She doesn’t know what to write. For the first time in her life, her mind is desperately blank, like God took an eraser and rubbed it over her brain in rage. She is poised above the typewriter, a smooth robin egg blue Underwood. The paper is already rolled into place, the ribbon has been changed, the light turned out, and the door shut.

She takes a moment to calm herself. Sometimes she overreacts. She knows that. Her hands tremble over the white keys. She imagines them applying just the right amount of pressure onto the beautifully simple circles, and tries to urge that pleasurable wave of words to wash through her fingers. She concentrates on the memory of writing, concentrates on the ballet movements of her spidery digits as they become independent from her mind. No such luck. She sits at her desk for a moment, in shock.

“Leo!” She flings her door open and rushes to where her partner and occasional bedmate is sitting. He is reading T.S. Eliot and sipping coffee.

“LEO!” She grabs the mug out from his hands and slams it on the ancient table beside him. A torrent of black liquid springs over the sides of the cup and spreads in a puddle on the wood.

“Gah! Jesus! What? What is it?” He pushes himself as far back into his chair as possible, as her frazzled frame looms over him.

“I can’t write, Leo. I lost it. I lost my words. There are no words!” She fights back her tears.

Leo sighs.

“You are just over reacting again.”

I do not even remember writing this. I would like to finish this, but it seems trite and contrived, and painfully forced. I try too hard sometimes.


a filler.

Gift project for Critical Issues class
made it for a girl who loves art, travelling and van Gogh.

It's a felt passport cover, details with acrylic paint (not good idea)

Obviously not my best work, but I promised myself I will show what I do, good or bad, so I can see if at the end of the year or term or moment whether I've matured as an artist or not.

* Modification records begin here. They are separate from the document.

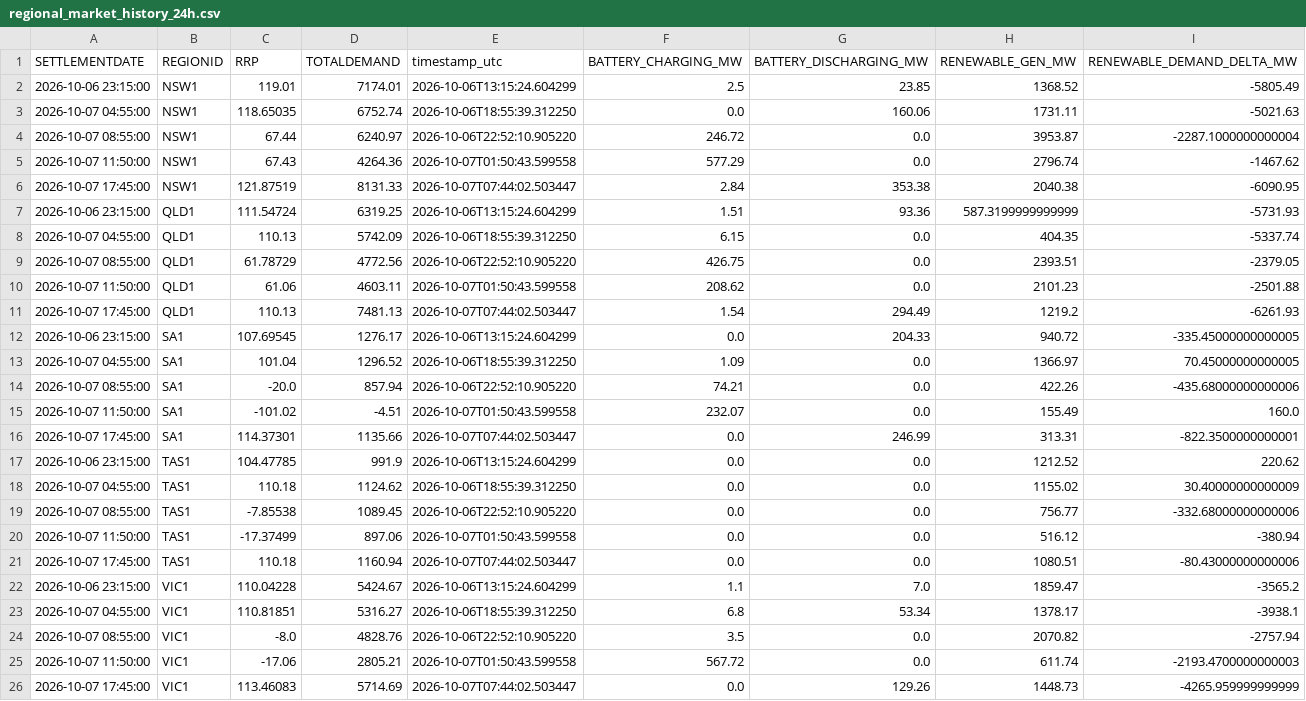
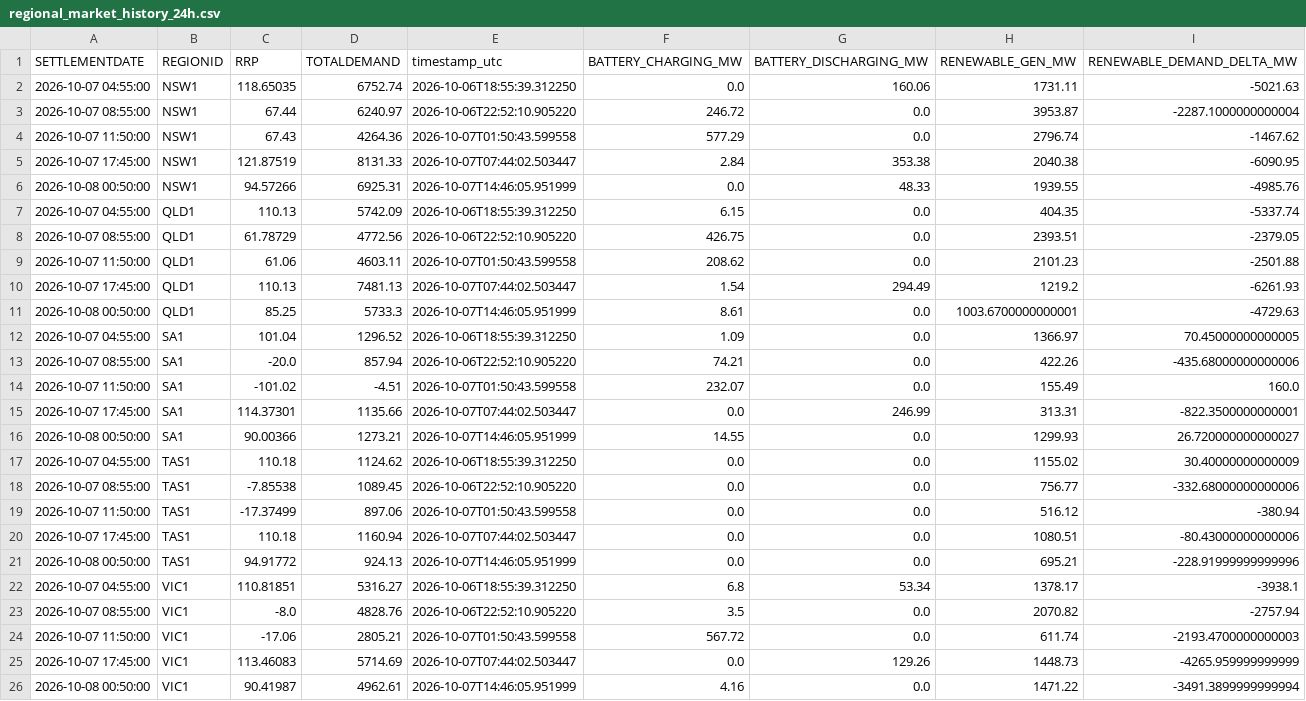
Before and after one commit to rshaw13/au_bess_map, a CSV file: data/regional_market_history_24h.csv, drawn as a sheet; removed rows and columns are numbered as before the commit, all else as after; the diff names each change by its address in the sheet, - before the commit and + after, or states it on an @@ line.

```diff
--- a/data/regional_market_history_24h.csv
+++ b/data/regional_market_history_24h.csv
-row 2: 2026-10-06 23:15:00 | NSW1 | 119.01 | 7174.01 | 2026-10-06T13:15:24.604299 | 2.5 | 23.85 | 1368.52 | -5805.49
-row 7: 2026-10-06 23:15:00 | QLD1 | 111.54724 | 6319.25 | 2026-10-06T13:15:24.604299 | 1.51 | 93.36 | 587.3199999999999 | -5731.93
+row 6: 2026-10-08 00:50:00 | NSW1 | 94.57266 | 6925.31 | 2026-10-07T14:46:05.951999 | 0.0 | 48.33 | 1939.55 | -4985.76
-row 12: 2026-10-06 23:15:00 | SA1 | 107.69545 | 1276.17 | 2026-10-06T13:15:24.604299 | 0.0 | 204.33 | 940.72 | -335.45000000000005
+row 11: 2026-10-08 00:50:00 | QLD1 | 85.25 | 5733.3 | 2026-10-07T14:46:05.951999 | 8.61 | 0.0 | 1003.6700000000001 | -4729.63
-row 17: 2026-10-06 23:15:00 | TAS1 | 104.47785 | 991.9 | 2026-10-06T13:15:24.604299 | 0.0 | 0.0 | 1212.52 | 220.62
+row 16: 2026-10-08 00:50:00 | SA1 | 90.00366 | 1273.21 | 2026-10-07T14:46:05.951999 | 14.55 | 0.0 | 1299.93 | 26.720000000000027
-row 22: 2026-10-06 23:15:00 | VIC1 | 110.04228 | 5424.67 | 2026-10-06T13:15:24.604299 | 1.1 | 7.0 | 1859.47 | -3565.2
+row 21: 2026-10-08 00:50:00 | TAS1 | 94.91772 | 924.13 | 2026-10-07T14:46:05.951999 | 0.0 | 0.0 | 695.21 | -228.91999999999996
+row 26: 2026-10-08 00:50:00 | VIC1 | 90.41987 | 4962.61 | 2026-10-07T14:46:05.951999 | 4.16 | 0.0 | 1471.22 | -3491.3899999999994
```
Also changed, not shown: data/bess_history_24h.csv, data/latest_bess_data.csv, 1 other file.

I am sorry Vincent that I destroyed your face and artistry.


I think I've gone too.


Mainly sketches and crud from drawing class. and a self-portrait that, might I say, is not too shabby, heh.

BUT news first!

I am currently involved with the short film Imaginary written and directed by the wonderful Gayle Ye.

This chick is only freshly 16 and already has the makings of one who could go to Sundance. Her work is dreamy and nostalgic and has a personal ephemeral feel to it, a sort of quiet fleeting moment of clarity that one would keep to one's self. Look at her youtube page, it's rather impressive, for a young artist or not.